The reality is that some kind of zoning inventiveness or air-rights swap, allowing some of the 6 million square feet to be built outside the 40-acre site, is probably the only way this deal will ever come together. Metro’s history in executing real-estate deals of that complexity is severely limited, which should give pause to the public and the competing architects alike.

And why 2050 and not, say, 2025? (Maybe because that would give the public a sense that these plans were actually tethered to reality and raise expectations Metro can’t hope to satisfy?) Imagining downtown L.A. 38 years from now is by definition an exercise in wild conjecture.

On top of that, nearly every element that Metro is counting on to help revive this corner of downtown in the long term faces one or more significant hurdles.

California’s high-speed rail initiative is in limbo, despite Gov. Jerry Brown’s efforts to salvage it and trim its massive cost. The Los Angeles River revitalization plan awaits funding and more muscular political support. And plans to build a park spanning the sunken section of the 101 as it runs through downtown are in a preliminary stage — and carry a huge price tag.

Each of the conceptual plans calls for leaving Union Station virtually untouched, though some call for wrapping new towers on three sides of the 1939 building.

Among the six, the proposals that stood out steered clear of the “vision” trap altogether and suggested what the site could look like in 10 or 20 years rather than 40.

A case in point was the concept — nicely combining ambitious design with a sense of rationality about phasing and cost — submitted by a team of the Santa Monica firm Moore Ruble Yudell, the Mexican architect Enrique Norten and the Dutch landscape office West 8. (This was the only team to give a landscape firm a share of top billing.) Its design calls for a new open-air arrival hall for high-speed and other trains covered in a tall canopy of white tree-like forms that would filter sunlight, collect rainwater and — thanks to solar panels along the top — generate electricity.

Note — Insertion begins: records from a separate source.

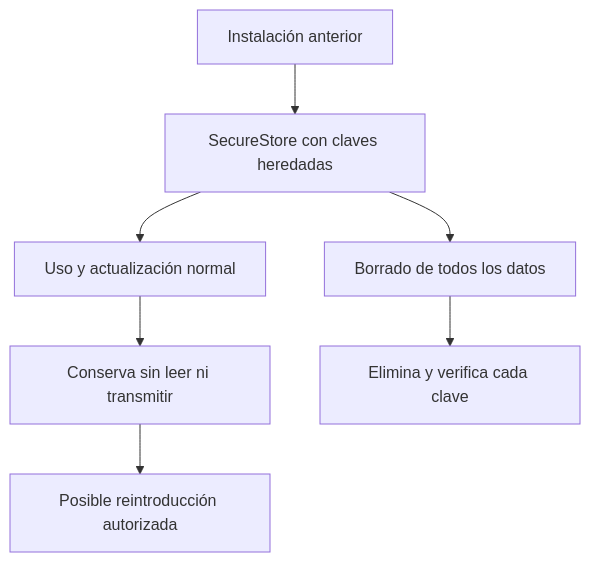
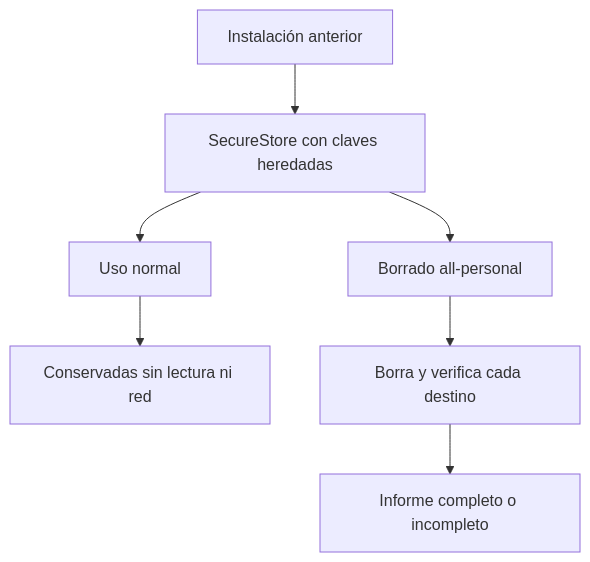
Before and after one commit to maximofn/gymnasia: the first of 2 diagrams in openwiki/integrations/vivagym-and-updates.md, drawn with Mermaid. The commit also changed other lines of this file and 54 other files, not shown here.

````diff
--- a/openwiki/integrations/vivagym-and-updates.md
+++ b/openwiki/integrations/vivagym-and-updates.md
@@ -55,9 +65,9 @@
 ```mermaid
 flowchart TD
-    Legacy["Instalación anterior"] --> Secure["SecureStore con claves heredadas"]
-    Secure --> Normal["Uso y actualización normal"]
-    Normal --> Retain["Conserva sin leer ni transmitir"]
-    Secure --> Full["Borrado de todos los datos"]
-    Full --> Delete["Elimina y verifica cada clave"]
-    Retain --> Future["Posible reintroducción autorizada"]
+    OldInstall["Instalación anterior"] --> SecureStore["SecureStore con claves heredadas"]
+    SecureStore --> NormalUse["Uso normal"]
+    NormalUse --> Retained["Conservadas sin lectura ni red"]
+    SecureStore --> FullDelete["Borrado all-personal"]
+    FullDelete --> DeleteVerify["Borra y verifica cada destino"]
+    DeleteVerify --> Report["Informe completo o incompleto"]
 ```
````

From a planning perspective, the smartest proposal came from the team of Irvine’s IBI Group and London’s Foster and Partners. It argues for stretching the new development dramatically to the east and northwest and locating a new high-speed terminal roughly 300 yards behind Union Station, east of Vignes Street. The center of its plan is a new “transit spine” linking the Los Angeles River with the Civic Center.

Also in the pragmatic category but less persuasive was the plan by Piano’s Paris-based firm, Renzo Piano Building Workshop, and Pasadena-based Parsons Transportation Group. It calls for packing not 6 million but 8 million square feet of space into a series of towers linked at ground level. Combining the undulating forms of the firm’s California Academy of Sciences in San Francisco with the vertical ambition of Piano’s recently completed Shard tower in London, it has a self-contained, hermetic quality that seems an odd fit for the climate and culture of Southern California.

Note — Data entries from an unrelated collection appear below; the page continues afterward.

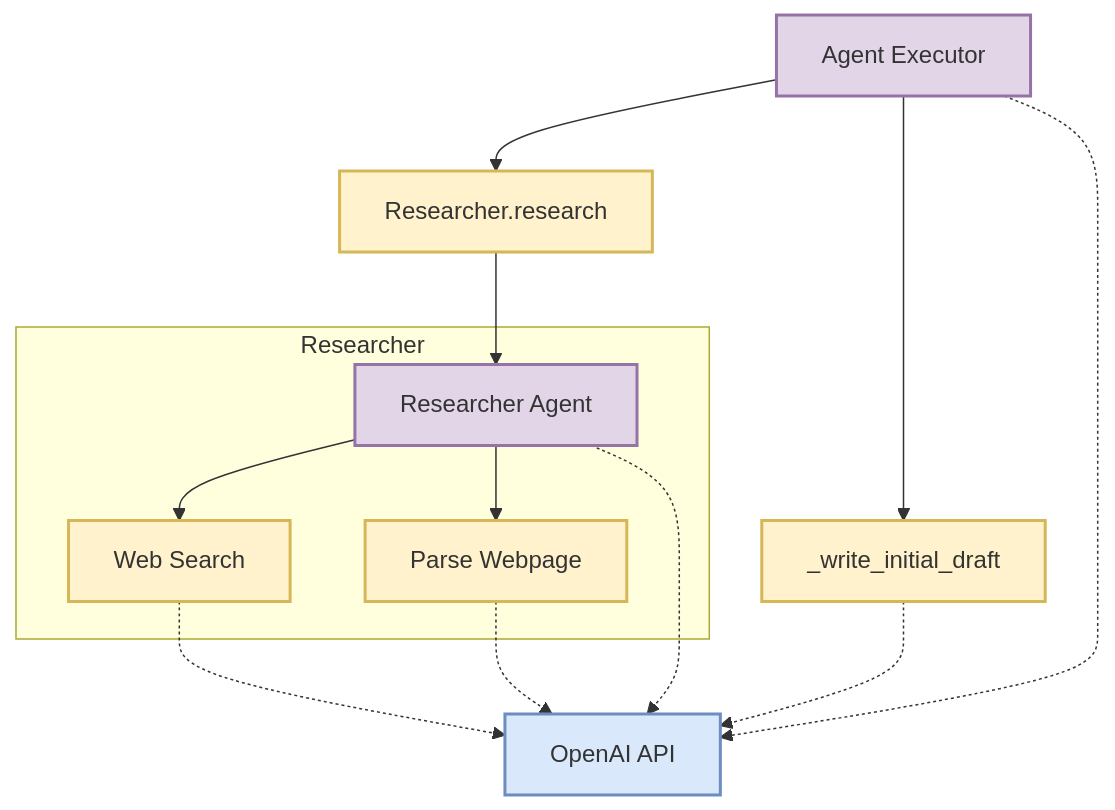
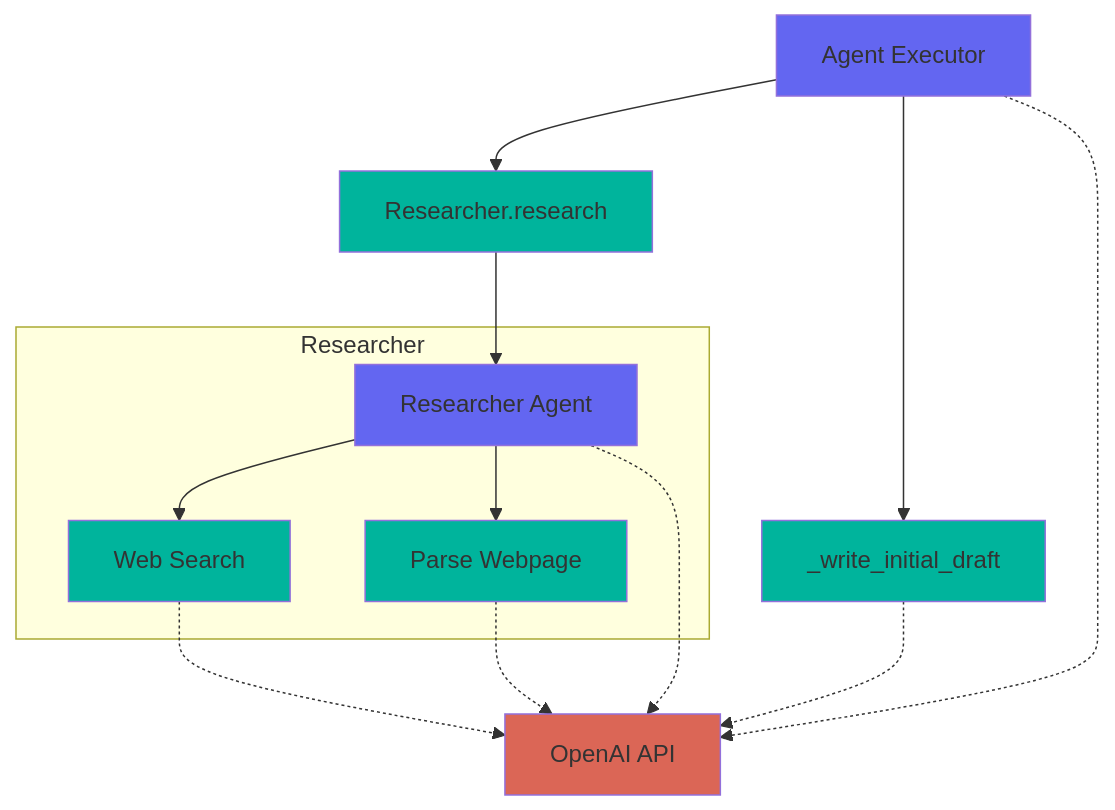
Before and after one commit to Mirascope/website: the diagram in content/docs/mirascope/guides/agents/blog-writing-agent.mdx, drawn with Mermaid. The commit also changed 4 other files, not shown here.

Commit message:
feat: css based mermaid styling

````diff
--- a/content/docs/mirascope/guides/agents/blog-writing-agent.mdx
+++ b/content/docs/mirascope/guides/agents/blog-writing-agent.mdx
@@ -28,33 +28,38 @@
 ```mermaid
 flowchart TD
+    %% Define nodes with descriptive IDs
     AE[Agent Executor]
     R[Researcher.research]
     WID[_write_initial_draft]
     OAPI[OpenAI API]
     
     subgraph Researcher
         RA[Researcher Agent]
         WS[Web Search]
         PW[Parse Webpage]
     end
     
+    %% Define connections
     AE --> R
     AE --> WID
     R --> RA
     RA --> WS
     RA --> PW
     
+    %% Define dashed connections
     WS -.-> OAPI
     PW -.-> OAPI
     RA -.-> OAPI
     WID -.-> OAPI
     AE -.-> OAPI
 
-    classDef agent fill:#e1d5e7,stroke:#9673a6,stroke-width:2px;
-    classDef tool fill:#fff2cc,stroke:#d6b656,stroke-width:2px;
-    classDef api fill:#dae8fc,stroke:#6c8ebf,stroke-width:2px;
+    %% Define empty classes (styling will be applied via CSS)
+    classDef primary fill:#6366f1
+    classDef secondary fill:#00b49c
+    classDef tertiary fill:#db6656
     
-    class AE,RA agent;
-    class R,WID,WS,PW tool;
-    class OAPI api;
+    %% Assign classes to nodes
+    class AE,RA primary
+    class R,WID,WS,PW secondary
+    class OAPI tertiary
 ```
````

The team of EE&K Architects and van Berkel’s UN Studio suggested a dramatically winged high-speed terminal connected to Union Station by a multi-level park. Gruen Associates and London’s Grimshaw Architects paired a U-shaped arc of new development behind the station with an extensive ribbon of new buildings stretching toward Bunker Hill on both sides of the park atop the 101.

And the Seattle firm NBBJ, working withGermany'sIngenhoven Architects, proposed a “garden city” of extensive plazas and car-free zones. It was another reminder of the time-traveling whiplash produced by a planning exercise of this kind. In 2050, the original garden city concept that inspired the team, developed by Ebenezer Howard in Britain in the 1890s, will be more than 150 years old.

The real action this week came out of public view as Metro officials quizzed the competing designers and consultants not about 2050 but about more practical issues involving their relevant transit and master-planning experience and the makeup of their teams. Those are the discussions that will wind up determining who gets the job.

I hope, frankly, that the architects quizzed the Metro staffers right back. If the public presentation Wednesday is any indication — and I believe it is — they are dealing with a client whose plans for Union Station, and the neighborhood around it, are in pretty dramatic flux.